Look out for more. I’ll keep you updated with market analysis here at MattsMemos.com.
5 thoughts on “7% Rates Mean Trouble Ahead For Market”
Matt. Great Analysis. Logical and simple to follow. Agree! Thanks, Matt
Thanks Chris. Good to know a smart guy like you agrees!!! Did you go to the Oktoberfest event this weekend? I was on campus for mass and saw the festivities.
Hi Matt, Yep. I was on clean up duty for Oktoberfest! I think another interesting way to consider home prices is the correlation between home prices and rental rates. Home prices should stay high if rents remain high…right? Like home prices, area rents have come up significantly, too. As home prices rise, affordability declines incenting more people to rent, driving up rental rates. On the way down, do you see rents as a leading or lagging indicator?
Since I don’t actively practice in the property management field I do not see the “front lines” activity of rental rates, but my hunch is they are not being propped up simply due to higher mortgage rates and home buying unaffordability.
Presently, nationwide single family home building “starts” are DOWN 15% year-over-year while multi-family building (ie-apartments) starts are UP 15%. In other words, builders are bringing more relative rental units to market than units for purchase.
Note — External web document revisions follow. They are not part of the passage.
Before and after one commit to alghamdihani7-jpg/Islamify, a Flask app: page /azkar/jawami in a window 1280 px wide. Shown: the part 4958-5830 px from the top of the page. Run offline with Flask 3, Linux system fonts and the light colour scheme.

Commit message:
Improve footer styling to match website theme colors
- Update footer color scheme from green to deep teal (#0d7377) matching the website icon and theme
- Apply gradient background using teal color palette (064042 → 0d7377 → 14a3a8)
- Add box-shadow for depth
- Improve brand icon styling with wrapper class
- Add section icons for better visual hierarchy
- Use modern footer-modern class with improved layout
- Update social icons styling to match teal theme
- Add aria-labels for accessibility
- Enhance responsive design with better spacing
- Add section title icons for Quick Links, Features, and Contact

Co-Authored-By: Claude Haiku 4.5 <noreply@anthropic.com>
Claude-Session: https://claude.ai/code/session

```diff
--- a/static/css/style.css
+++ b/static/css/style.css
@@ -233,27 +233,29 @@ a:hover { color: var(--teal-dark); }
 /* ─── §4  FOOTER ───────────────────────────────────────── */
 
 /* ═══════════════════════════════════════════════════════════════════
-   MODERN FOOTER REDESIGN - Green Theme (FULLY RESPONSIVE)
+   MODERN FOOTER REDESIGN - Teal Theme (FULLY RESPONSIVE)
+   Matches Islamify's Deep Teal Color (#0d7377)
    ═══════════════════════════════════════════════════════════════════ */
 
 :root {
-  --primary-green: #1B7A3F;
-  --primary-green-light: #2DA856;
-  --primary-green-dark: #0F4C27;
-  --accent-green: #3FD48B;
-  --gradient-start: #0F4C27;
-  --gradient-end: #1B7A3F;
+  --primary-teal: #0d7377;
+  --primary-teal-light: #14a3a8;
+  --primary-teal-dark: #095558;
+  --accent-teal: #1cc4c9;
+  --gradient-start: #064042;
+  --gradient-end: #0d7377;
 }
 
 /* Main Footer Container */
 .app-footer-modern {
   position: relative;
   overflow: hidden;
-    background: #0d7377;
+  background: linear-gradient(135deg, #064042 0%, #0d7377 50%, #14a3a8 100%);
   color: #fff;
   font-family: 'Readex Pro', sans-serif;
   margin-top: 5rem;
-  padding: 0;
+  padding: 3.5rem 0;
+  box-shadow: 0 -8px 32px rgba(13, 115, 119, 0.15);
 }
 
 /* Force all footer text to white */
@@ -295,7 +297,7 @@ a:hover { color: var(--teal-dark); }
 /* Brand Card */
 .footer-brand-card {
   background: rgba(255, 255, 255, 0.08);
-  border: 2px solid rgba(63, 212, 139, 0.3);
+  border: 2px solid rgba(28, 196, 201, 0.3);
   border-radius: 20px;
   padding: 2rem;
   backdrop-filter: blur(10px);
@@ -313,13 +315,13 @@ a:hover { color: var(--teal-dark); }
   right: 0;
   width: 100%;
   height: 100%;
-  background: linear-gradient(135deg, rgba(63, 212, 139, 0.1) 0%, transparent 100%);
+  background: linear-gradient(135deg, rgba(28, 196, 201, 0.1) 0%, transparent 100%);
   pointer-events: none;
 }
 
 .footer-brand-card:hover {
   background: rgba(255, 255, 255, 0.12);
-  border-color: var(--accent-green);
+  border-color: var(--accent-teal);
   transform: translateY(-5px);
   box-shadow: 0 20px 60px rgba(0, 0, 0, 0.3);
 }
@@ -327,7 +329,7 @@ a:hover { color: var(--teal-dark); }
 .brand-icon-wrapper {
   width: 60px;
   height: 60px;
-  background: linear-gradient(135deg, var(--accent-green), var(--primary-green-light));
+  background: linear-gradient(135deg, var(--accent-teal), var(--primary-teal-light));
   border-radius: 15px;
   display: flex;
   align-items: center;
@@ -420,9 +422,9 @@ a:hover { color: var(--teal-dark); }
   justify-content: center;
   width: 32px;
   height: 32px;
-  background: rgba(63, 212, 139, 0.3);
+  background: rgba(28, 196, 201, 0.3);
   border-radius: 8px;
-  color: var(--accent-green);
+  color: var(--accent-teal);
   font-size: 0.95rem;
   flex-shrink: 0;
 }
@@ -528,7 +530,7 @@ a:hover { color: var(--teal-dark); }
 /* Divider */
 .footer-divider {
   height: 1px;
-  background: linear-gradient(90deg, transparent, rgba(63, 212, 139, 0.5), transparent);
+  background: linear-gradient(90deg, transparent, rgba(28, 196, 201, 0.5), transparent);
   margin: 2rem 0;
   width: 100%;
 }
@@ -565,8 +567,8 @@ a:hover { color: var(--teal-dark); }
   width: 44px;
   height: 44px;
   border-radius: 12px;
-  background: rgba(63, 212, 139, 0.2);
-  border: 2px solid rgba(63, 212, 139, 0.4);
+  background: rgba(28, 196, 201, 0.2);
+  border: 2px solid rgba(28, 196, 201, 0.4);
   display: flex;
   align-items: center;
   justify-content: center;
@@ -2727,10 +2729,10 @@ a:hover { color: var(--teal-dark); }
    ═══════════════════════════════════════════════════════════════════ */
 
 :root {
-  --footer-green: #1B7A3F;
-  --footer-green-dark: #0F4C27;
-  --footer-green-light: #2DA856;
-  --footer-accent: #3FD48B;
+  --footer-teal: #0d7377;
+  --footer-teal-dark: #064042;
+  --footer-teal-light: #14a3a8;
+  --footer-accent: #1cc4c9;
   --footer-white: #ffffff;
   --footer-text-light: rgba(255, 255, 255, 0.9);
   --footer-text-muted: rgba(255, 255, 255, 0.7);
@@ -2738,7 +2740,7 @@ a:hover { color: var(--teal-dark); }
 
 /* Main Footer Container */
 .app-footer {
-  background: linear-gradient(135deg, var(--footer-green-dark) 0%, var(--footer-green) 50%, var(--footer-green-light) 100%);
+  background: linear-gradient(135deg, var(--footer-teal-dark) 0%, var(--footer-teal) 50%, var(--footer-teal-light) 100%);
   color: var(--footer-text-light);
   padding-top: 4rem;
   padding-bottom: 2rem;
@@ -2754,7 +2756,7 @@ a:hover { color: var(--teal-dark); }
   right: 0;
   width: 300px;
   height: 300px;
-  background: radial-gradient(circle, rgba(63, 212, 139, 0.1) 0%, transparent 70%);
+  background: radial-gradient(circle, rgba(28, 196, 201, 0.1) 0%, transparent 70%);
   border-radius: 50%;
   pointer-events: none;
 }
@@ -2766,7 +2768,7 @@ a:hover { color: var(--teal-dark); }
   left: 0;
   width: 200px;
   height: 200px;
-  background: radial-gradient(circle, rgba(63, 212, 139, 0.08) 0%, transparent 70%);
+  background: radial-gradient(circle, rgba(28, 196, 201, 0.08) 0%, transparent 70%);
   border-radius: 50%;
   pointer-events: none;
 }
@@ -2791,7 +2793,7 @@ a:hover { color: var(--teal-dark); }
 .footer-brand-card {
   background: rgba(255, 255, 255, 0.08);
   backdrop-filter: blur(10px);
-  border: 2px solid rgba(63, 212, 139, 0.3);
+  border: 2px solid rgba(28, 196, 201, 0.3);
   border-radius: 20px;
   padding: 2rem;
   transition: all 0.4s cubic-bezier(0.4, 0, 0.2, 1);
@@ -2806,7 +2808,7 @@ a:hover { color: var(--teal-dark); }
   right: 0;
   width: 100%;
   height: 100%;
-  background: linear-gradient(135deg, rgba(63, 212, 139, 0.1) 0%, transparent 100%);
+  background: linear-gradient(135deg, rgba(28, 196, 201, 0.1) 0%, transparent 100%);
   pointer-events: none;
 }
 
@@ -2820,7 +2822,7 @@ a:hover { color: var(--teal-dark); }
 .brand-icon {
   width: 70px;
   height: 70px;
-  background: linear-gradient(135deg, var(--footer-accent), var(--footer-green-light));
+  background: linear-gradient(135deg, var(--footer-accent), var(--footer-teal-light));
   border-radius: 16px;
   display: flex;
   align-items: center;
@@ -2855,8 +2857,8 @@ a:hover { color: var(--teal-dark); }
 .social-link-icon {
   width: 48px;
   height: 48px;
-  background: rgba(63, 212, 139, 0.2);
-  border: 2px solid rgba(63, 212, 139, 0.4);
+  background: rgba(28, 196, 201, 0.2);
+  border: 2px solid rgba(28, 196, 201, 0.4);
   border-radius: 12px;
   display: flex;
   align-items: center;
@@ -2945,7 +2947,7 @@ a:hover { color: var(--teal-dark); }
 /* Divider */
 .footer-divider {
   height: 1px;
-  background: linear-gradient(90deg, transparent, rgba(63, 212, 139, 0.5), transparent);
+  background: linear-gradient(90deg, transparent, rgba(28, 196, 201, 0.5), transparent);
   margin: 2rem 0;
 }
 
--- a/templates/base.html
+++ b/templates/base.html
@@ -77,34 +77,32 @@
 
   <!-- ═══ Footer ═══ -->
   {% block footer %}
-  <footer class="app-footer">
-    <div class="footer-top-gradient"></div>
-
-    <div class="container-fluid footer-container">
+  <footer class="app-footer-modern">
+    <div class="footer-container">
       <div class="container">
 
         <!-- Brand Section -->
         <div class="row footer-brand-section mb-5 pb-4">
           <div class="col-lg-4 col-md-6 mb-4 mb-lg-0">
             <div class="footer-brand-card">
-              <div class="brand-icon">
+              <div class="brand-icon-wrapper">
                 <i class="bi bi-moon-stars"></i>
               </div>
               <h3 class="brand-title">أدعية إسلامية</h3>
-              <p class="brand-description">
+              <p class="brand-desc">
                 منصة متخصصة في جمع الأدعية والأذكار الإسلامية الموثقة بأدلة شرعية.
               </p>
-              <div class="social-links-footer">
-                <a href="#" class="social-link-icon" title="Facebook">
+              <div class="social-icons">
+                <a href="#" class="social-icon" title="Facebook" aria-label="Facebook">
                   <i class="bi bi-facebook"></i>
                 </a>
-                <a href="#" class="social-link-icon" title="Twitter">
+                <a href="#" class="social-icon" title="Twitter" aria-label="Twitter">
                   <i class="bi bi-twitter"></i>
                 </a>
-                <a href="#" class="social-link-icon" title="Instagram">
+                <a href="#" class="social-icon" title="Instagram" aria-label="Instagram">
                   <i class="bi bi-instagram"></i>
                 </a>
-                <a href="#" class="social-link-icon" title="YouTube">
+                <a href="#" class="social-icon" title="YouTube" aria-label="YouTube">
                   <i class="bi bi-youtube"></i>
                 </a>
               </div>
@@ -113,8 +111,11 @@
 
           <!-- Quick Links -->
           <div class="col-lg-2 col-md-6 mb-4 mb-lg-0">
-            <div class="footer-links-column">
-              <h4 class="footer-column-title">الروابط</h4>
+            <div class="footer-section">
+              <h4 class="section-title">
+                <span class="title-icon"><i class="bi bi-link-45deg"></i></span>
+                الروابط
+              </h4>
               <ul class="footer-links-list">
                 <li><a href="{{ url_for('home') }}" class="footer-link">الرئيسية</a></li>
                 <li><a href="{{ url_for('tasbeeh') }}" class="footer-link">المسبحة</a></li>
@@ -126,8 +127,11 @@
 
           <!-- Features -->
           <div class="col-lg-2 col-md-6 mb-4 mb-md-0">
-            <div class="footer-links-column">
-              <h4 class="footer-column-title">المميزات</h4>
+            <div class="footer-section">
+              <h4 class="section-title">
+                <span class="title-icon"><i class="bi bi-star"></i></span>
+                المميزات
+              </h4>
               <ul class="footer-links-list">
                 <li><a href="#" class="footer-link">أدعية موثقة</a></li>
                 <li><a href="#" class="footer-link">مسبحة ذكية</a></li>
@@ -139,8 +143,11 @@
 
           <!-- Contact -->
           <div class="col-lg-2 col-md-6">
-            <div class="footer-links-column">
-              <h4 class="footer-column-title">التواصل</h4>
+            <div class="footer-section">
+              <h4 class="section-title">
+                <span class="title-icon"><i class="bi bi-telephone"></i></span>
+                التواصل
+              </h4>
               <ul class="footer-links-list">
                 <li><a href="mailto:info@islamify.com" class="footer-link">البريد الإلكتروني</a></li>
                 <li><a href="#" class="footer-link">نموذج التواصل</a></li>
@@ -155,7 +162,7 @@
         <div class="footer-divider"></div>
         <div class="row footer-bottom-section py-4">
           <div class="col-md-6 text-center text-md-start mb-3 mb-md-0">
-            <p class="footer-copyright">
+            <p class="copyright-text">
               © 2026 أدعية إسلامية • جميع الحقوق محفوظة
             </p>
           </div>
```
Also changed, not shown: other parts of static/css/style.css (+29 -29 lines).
Granted these are nationwide numbers, but all it takes is a drive down E Bidwell to see the large number of apartment units being built locally to support this macro trend!
Due to the difference in the supply changes of these two products, we may see an inconsistent change in their prices in the market. Its conceivable we will see housing prices fall (due to decreased demand) and rental rates fall (due to increased supply).
A further step down the rabbit hole would consider migration trends (we all know someone who recently moved out of state), generational housing (older family members moving in with younger ones & visa versa), and homelessness (its a small piece of the housing pie, but there are more folks than ever not purchasing any form of housing) and how they could impact housing demand in the near future.
Happy to geek out more on this stuff with ya. Want to go grab a pint?
Great video and analysis of taking a complex issue and explaining it in an easy to follow presentation.